Although wader passage is very light, there was still much entertainment to be had from Bishop’s hide this morning. Skirmishes were breaking out all over Pat’s Pool with shelduck, avocets, gadwall and coots squabbling over territory and mating rights. The belligerent avocets were also kept busy seeing off any marauding crow, heron or marsh harrier. A pair of Sandwich terns added their raucous calls to the melee and a brightly patterned ruff together with a few chestnut breasted black-tailed godwits enlivened the scene.
It was very interesting to observe the mating ritual of the closest pair of avocets. The female assumed a submissive posture, crouching low, almost submerging her head in the water whilst the male stood by her side rearranging his plumage, apparently oblivious to her soliciting. Presently, after an episode of strutting around his true love, the male alighted on the females back and mating occurred.

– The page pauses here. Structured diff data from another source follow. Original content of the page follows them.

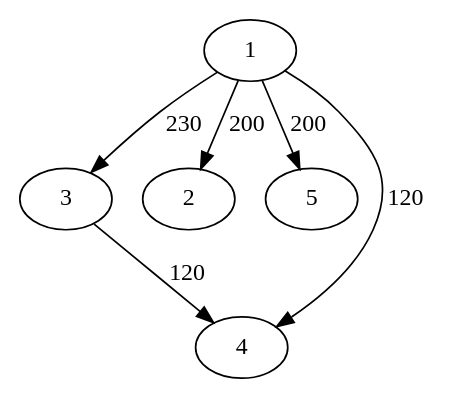
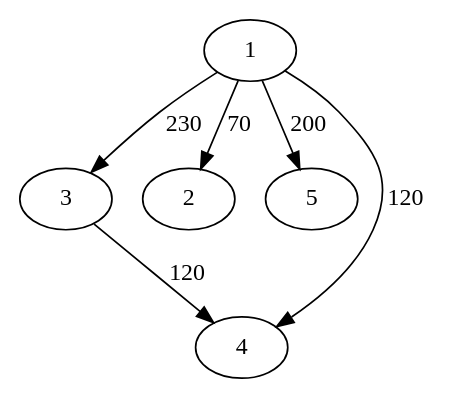
One commit to pedrovanzella/grafo-cpmf changed the diagram in docs/test_trivial.txt.reduced.dot. Above: the diagram before and after it, drawn with Graphviz. The commit also changed 3 other files, not shown here.

```diff
--- a/docs/test_trivial.txt.reduced.dot
+++ b/docs/test_trivial.txt.reduced.dot
@@ -1,7 +1,7 @@
 strict digraph  {
 	1 -> 3	 [label=230];
-	1 -> 2	 [label=200];
+	1 -> 2	 [label=70];
 	1 -> 5	 [label=200];
 	1 -> 4	 [label=120];
 	3 -> 4	 [label=120];
 }
```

Then the most entrancing section of the dance, when immediately after the mating itself, both birds speedily high-stepped away from each other and commenced preening with total nonchalance. Perhaps it is morally questionable to subject these birds to the indignity of having this intimate moment captured digitally at seven frames a second, but such is the lot of a star bird at Cley Marshes.
After a spot of lunch, I accompanied Carl Brooker, Summer Warden, into the reed beds to set up the weekly moth trap. The forecast indicated a potentially good night for moths, and the number of species recorded here is impressive. Moth trapping is a highly enjoyable and addictive pastime, and during the course of the year Norfolk Wildlife Trust holds several Magical Moth events where members of the public can inspect the previous night’s catch. It really is a great introduction to the nocturnal inhabitants of this diverse area, and if you get a chance I would highly recommend taking a look.
Although the wildlife is constantly changing here on these coastal flatlands, one ever-present factor is the wind. Today a chill easterly breeze took the edge off the temperatures and forced more than one otherwise eager visitor to close the viewing hatch and retire to the Visitor Centre to imbibe well-earned coffee and cake. But, of course an easterly airflow at this time of year could well result in the appearance of stray continental or Scandinavian migrants; the old adage ‘the worse the weather, the better the birds’ could be put to the test over the next few days. In fact when I got home I noticed reports of red-footed falcons, black storks, a black kite and various other goodies in and around Norfolk, so Cley Marshes or Holme could well boast yet more really good birds over the coming few days. What better excuse than to get out and spend some time there over the Bank Holiday weekend.